University of Cambridge > > Departmental Seminars in History and Philosophy of Science > Two sovereign masters: pain, pleasure and utility from Bentham to Skinner

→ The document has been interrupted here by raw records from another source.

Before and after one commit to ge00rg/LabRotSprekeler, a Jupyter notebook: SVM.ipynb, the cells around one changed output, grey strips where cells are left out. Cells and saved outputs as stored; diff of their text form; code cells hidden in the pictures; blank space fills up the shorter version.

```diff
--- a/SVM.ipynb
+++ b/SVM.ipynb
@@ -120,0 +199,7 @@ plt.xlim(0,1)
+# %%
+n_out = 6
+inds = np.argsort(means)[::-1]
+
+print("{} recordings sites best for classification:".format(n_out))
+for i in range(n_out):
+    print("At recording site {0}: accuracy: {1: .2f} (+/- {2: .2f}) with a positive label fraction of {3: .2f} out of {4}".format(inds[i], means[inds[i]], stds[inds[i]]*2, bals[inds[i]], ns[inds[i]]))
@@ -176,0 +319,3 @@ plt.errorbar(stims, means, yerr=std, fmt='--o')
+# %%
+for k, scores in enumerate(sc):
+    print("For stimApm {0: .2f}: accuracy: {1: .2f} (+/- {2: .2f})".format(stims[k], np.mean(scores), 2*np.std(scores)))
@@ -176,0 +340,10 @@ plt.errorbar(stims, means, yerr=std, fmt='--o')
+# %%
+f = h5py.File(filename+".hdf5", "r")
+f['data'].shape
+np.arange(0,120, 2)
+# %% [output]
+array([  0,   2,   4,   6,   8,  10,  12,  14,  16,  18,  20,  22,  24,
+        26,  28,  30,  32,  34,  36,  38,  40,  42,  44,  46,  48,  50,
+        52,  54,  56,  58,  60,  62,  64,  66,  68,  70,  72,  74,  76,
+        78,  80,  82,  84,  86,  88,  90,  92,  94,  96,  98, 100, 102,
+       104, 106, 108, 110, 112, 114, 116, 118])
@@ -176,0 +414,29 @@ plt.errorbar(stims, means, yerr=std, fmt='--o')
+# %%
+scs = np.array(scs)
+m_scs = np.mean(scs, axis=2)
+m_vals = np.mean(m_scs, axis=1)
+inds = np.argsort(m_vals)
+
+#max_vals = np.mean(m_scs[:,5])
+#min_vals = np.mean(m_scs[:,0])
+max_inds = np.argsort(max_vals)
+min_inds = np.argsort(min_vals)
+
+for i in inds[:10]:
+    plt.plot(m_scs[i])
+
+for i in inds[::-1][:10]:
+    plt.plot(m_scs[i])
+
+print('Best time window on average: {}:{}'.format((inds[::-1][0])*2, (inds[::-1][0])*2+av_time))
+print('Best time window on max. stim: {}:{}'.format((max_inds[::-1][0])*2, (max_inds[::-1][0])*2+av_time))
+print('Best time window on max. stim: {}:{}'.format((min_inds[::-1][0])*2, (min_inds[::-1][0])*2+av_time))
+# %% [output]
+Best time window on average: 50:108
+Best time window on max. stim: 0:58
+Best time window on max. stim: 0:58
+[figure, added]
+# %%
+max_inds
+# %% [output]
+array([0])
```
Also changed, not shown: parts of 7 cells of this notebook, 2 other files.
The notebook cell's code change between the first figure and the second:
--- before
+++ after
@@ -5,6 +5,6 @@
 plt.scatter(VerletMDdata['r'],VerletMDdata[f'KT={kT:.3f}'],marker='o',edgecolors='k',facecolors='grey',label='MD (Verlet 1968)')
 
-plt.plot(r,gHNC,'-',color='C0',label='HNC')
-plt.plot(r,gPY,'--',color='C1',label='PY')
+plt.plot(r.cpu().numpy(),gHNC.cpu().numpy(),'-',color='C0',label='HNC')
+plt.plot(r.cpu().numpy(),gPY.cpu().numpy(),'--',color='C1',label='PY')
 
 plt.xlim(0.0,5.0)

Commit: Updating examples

Two sovereign masters: pain, pleasure and utility from Bentham to Skinner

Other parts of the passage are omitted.